GIVEN DATA
————————

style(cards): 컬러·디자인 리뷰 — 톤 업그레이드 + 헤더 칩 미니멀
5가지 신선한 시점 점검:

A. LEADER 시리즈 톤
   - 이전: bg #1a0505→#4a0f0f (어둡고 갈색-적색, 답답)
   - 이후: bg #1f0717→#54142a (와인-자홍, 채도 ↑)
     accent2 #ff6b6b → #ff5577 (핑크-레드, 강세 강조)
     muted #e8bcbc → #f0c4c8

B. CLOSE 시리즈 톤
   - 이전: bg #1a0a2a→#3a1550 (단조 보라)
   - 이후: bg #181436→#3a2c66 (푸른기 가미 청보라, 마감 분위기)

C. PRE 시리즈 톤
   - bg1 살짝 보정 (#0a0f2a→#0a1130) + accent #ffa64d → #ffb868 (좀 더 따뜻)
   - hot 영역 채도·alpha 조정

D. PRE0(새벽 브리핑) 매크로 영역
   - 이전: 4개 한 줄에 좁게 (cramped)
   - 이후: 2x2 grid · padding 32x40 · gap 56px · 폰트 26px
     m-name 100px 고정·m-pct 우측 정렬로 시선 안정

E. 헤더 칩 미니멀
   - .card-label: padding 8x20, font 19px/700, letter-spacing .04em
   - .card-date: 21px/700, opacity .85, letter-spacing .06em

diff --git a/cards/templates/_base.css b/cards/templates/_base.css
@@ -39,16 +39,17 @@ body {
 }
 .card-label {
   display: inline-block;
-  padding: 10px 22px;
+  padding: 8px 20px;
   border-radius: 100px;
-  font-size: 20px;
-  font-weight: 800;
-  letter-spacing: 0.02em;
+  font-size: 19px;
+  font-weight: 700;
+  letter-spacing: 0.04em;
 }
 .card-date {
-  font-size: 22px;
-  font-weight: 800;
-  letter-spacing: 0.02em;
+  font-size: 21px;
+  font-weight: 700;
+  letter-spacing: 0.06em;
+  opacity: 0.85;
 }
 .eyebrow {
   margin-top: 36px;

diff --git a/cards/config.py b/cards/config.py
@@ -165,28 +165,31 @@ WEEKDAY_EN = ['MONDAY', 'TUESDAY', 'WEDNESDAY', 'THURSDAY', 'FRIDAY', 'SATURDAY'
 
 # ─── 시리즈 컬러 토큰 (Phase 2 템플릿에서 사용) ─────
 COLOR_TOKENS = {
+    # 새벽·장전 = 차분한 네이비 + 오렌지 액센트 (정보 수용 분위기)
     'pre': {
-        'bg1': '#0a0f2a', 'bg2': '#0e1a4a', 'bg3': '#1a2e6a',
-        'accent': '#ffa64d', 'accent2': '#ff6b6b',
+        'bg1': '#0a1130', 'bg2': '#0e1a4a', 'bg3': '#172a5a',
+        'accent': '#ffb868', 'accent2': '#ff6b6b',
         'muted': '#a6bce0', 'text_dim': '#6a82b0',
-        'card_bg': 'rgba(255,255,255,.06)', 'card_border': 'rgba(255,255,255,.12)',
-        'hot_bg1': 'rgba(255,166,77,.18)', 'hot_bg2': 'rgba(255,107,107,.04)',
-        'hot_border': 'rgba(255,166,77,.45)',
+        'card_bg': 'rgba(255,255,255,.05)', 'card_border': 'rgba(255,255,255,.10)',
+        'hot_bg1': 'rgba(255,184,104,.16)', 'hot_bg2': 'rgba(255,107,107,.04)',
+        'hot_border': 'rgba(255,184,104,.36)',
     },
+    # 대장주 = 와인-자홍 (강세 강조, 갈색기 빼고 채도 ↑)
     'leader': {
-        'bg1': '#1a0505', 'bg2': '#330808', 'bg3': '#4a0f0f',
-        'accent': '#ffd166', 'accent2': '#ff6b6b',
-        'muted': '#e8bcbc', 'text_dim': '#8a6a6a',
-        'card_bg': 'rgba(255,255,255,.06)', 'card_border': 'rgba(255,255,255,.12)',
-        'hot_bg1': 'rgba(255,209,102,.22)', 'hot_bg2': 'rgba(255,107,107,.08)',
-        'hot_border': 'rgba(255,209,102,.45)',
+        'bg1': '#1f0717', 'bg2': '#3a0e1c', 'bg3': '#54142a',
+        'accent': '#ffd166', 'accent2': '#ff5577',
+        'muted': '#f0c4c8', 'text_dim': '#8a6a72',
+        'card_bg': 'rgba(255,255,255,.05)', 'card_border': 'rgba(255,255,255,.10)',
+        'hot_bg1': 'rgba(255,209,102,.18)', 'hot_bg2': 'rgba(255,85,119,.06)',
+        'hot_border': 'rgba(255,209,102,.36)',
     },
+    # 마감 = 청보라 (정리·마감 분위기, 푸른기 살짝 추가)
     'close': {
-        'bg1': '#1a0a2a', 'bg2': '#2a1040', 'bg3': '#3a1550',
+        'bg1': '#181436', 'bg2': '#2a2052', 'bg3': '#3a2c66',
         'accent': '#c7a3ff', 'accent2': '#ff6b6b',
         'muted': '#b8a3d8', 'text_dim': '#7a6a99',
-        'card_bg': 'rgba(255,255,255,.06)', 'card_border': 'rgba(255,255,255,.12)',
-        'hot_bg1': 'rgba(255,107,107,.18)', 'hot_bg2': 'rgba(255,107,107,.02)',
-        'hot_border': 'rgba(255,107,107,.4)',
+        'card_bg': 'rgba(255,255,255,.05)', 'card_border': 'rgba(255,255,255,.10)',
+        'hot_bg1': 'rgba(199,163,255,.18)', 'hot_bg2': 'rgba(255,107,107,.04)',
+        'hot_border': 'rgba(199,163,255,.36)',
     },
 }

————————

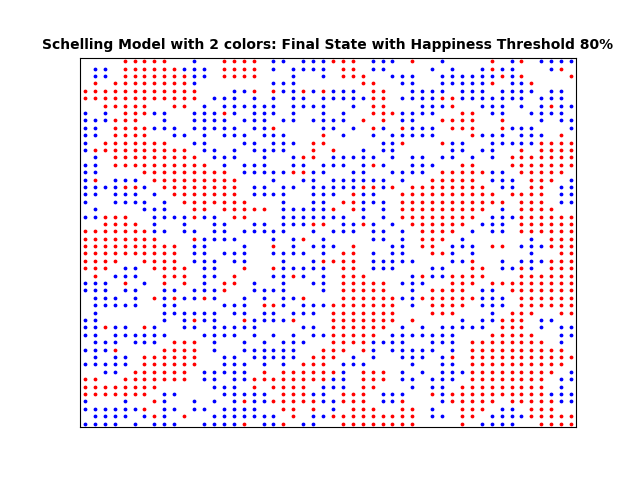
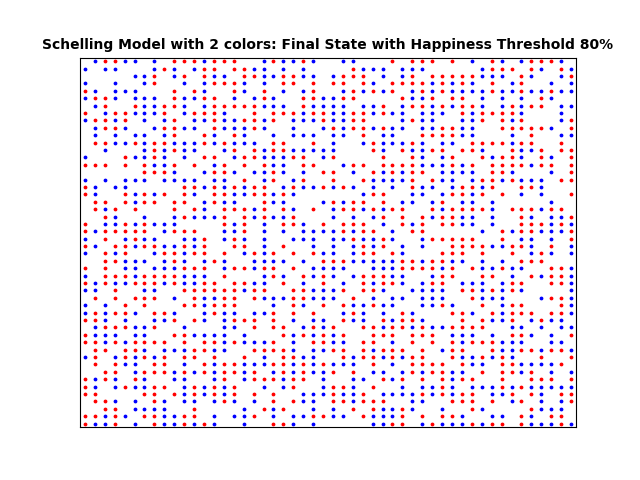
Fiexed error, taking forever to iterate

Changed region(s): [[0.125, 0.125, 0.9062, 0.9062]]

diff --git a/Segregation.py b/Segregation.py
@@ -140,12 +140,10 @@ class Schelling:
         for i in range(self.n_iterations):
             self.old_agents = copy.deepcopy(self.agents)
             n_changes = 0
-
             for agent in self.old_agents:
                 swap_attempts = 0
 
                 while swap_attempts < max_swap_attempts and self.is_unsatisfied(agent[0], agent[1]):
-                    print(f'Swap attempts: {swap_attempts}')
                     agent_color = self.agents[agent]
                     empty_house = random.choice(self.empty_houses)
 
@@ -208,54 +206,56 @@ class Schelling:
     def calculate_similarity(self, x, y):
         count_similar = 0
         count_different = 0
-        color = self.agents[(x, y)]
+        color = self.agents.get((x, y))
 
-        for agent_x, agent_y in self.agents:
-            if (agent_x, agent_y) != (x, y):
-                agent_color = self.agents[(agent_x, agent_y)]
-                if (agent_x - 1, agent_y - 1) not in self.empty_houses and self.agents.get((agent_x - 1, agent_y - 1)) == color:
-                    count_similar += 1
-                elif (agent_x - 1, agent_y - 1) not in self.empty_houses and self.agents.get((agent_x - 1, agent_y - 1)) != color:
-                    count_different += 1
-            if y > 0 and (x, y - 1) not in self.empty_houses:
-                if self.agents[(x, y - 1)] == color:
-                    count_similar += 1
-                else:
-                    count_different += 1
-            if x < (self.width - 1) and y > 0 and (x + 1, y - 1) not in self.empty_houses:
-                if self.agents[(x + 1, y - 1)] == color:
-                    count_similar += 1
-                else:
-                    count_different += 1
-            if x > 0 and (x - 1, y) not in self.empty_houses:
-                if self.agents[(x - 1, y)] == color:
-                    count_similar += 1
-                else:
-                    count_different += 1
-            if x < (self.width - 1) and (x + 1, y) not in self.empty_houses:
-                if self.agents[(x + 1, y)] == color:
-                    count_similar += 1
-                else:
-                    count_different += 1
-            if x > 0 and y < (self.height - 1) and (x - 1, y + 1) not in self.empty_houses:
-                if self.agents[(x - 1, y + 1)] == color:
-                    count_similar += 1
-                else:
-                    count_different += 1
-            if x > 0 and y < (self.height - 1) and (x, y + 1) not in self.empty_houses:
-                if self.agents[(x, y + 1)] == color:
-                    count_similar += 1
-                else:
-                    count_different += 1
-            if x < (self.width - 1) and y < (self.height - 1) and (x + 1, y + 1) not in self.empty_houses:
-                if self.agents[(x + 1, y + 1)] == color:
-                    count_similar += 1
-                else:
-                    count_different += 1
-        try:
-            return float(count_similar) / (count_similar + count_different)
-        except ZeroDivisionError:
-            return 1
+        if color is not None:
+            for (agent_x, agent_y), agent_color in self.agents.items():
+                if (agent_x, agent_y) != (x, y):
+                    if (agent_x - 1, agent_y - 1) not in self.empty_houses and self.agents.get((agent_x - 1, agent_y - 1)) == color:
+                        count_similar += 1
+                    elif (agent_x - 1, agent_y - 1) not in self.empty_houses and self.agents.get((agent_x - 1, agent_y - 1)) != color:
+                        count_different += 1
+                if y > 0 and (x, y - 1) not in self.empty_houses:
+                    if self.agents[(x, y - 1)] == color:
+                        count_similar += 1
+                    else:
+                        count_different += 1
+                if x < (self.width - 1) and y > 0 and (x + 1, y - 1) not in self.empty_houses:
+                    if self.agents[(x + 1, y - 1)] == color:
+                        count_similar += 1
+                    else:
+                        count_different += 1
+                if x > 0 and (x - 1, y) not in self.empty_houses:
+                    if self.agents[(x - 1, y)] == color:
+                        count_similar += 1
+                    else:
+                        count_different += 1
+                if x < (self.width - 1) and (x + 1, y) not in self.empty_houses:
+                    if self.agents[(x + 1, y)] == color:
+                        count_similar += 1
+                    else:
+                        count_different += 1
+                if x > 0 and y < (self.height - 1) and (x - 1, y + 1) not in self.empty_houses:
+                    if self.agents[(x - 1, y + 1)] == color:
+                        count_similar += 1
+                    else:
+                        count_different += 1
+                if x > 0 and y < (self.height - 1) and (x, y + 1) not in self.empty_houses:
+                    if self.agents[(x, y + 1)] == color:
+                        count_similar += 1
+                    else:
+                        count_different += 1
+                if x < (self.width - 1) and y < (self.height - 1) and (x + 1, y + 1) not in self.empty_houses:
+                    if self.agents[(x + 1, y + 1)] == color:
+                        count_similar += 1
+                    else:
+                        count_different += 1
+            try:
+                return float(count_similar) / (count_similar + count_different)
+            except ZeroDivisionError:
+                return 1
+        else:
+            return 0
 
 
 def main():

————————

TO DO
Reproduce verbatim the lines above, from the line with "style(cards): 컬러·디자인 리뷰 — 톤 업그레이드 + 헤더 칩 미니멀" through the line with "E. 헤더 칩 미니멀".

SOLUTION FOR THIS PROBLEM
style(cards): 컬러·디자인 리뷰 — 톤 업그레이드 + 헤더 칩 미니멀
5가지 신선한 시점 점검:

A. LEADER 시리즈 톤
   - 이전: bg #1a0505→#4a0f0f (어둡고 갈색-적색, 답답)
   - 이후: bg #1f0717→#54142a (와인-자홍, 채도 ↑)
     accent2 #ff6b6b → #ff5577 (핑크-레드, 강세 강조)
     muted #e8bcbc → #f0c4c8

B. CLOSE 시리즈 톤
   - 이전: bg #1a0a2a→#3a1550 (단조 보라)
   - 이후: bg #181436→#3a2c66 (푸른기 가미 청보라, 마감 분위기)

C. PRE 시리즈 톤
   - bg1 살짝 보정 (#0a0f2a→#0a1130) + accent #ffa64d → #ffb868 (좀 더 따뜻)
   - hot 영역 채도·alpha 조정

D. PRE0(새벽 브리핑) 매크로 영역
   - 이전: 4개 한 줄에 좁게 (cramped)
   - 이후: 2x2 grid · padding 32x40 · gap 56px · 폰트 26px
     m-name 100px 고정·m-pct 우측 정렬로 시선 안정

E. 헤더 칩 미니멀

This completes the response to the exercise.